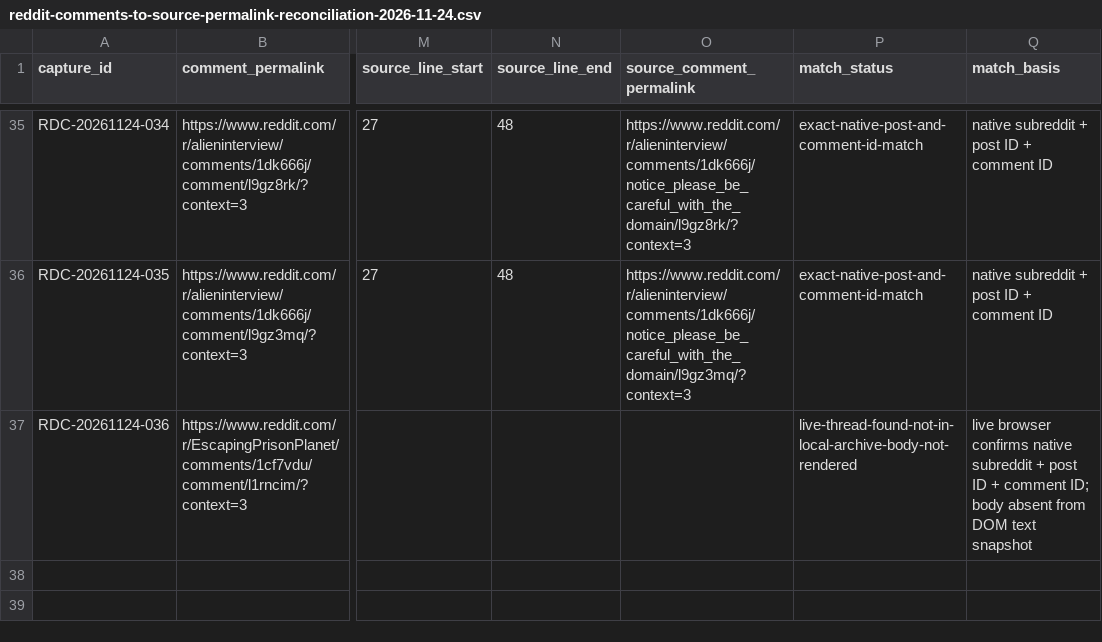
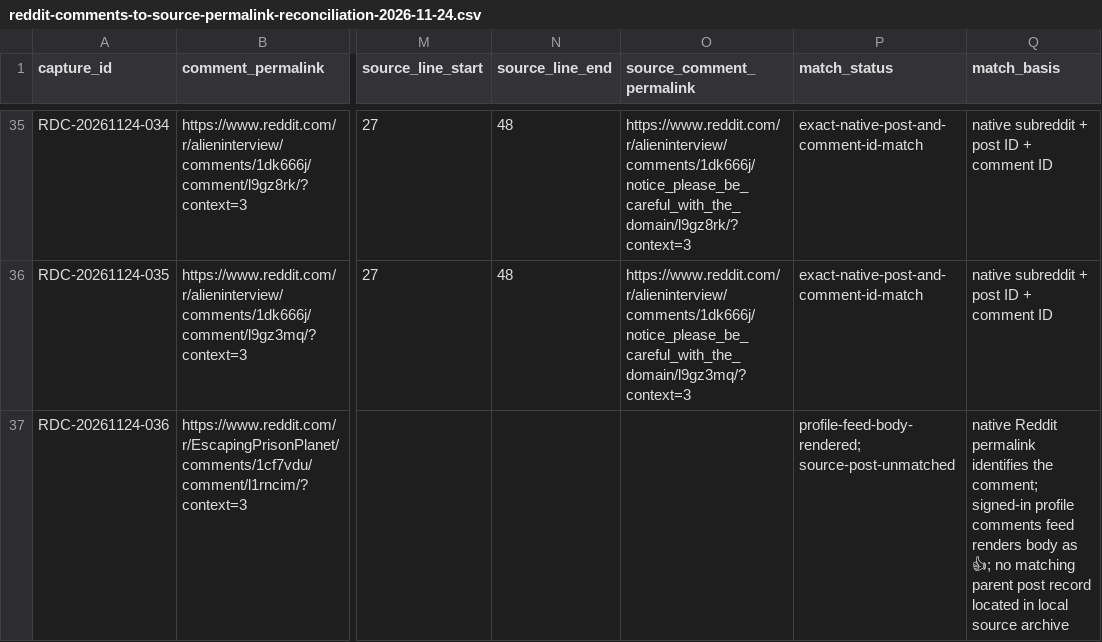
Before and after one commit to shifter888ai/ScienceOfOrigin, a CSV file: library/record-index/reddit-comments-to-source-permalink-reconciliation-2026-11-24.csv, drawn as a sheet; only a part is shown, gaps mark what is left out; the diff names each change by its address in the sheet, - before the commit and + after, or states it on an @@ line.

Commit message:
Record recovered Reddit profile-feed comment body

```diff
--- a/library/record-index/reddit-comments-to-source-permalink-reconciliation-2026-11-24.csv
+++ b/library/record-index/reddit-comments-to-source-permalink-reconciliation-2026-11-24.csv
-P37 (match_status): live-thread-found-not-in-local-archive-body-not-rendered
+P37 (match_status): profile-feed-body-rendered; source-post-unmatched
-Q37 (match_basis): live browser confirms native subreddit + post ID + comment ID; body absent from DOM text snapshot
+Q37 (match_basis): native Reddit permalink identifies the comment; signed-in profile comments feed renders body as 👍; no matching parent post record located in local source archive
```
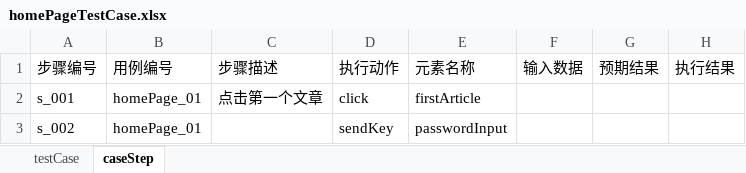
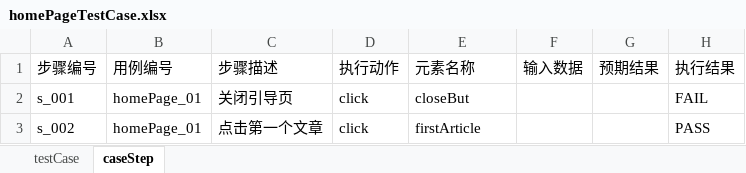
Before and after one commit to likgjava/uiautotest, an Excel workbook: data/dataDriven/homePageTestCase.xlsx, sheet caseStep, drawn as a sheet; values as stored, in another font and other column widths than the file's, no borders; the diff names each change by its address in the sheet, - before the commit and + after, or states it on an @@ line.

```diff
--- a/data/dataDriven/homePageTestCase.xlsx (sheet caseStep)
+++ b/data/dataDriven/homePageTestCase.xlsx (sheet caseStep)
-C2: 点击第一个文章
+C2: 关闭引导页
-E2: firstArticle
+E2: closeBut
-H2: (empty)
+H2: FAIL
-C3: (empty)
+C3: 点击第一个文章
-D3: sendKey
+D3: click
-E3: passwordInput
+E3: firstArticle
-H3: (empty)
+H3: PASS
```
Also changed, not shown: sheet testCase, data/dataDriven/articlePageElement.xlsx, data/dataDriven/articlePageTestCase.xlsx, 8 other files.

────────────────

> **About this exercise**
Locate all lines in the listing above with the word "permalink". Copy them.

> **Response to the exercise**
Before and after one commit to shifter888ai/ScienceOfOrigin, a CSV file: library/record-index/reddit-comments-to-source-permalink-reconciliation-2026-11-24.csv, drawn as a sheet; only a part is shown, gaps mark what is left out; the diff names each change by its address in the sheet, - before the commit and + after, or states it on an @@ line.
--- a/library/record-index/reddit-comments-to-source-permalink-reconciliation-2026-11-24.csv
+++ b/library/record-index/reddit-comments-to-source-permalink-reconciliation-2026-11-24.csv
+Q37 (match_basis): native Reddit permalink identifies the comment; signed-in profile comments feed renders body as 👍; no matching parent post record located in local source archive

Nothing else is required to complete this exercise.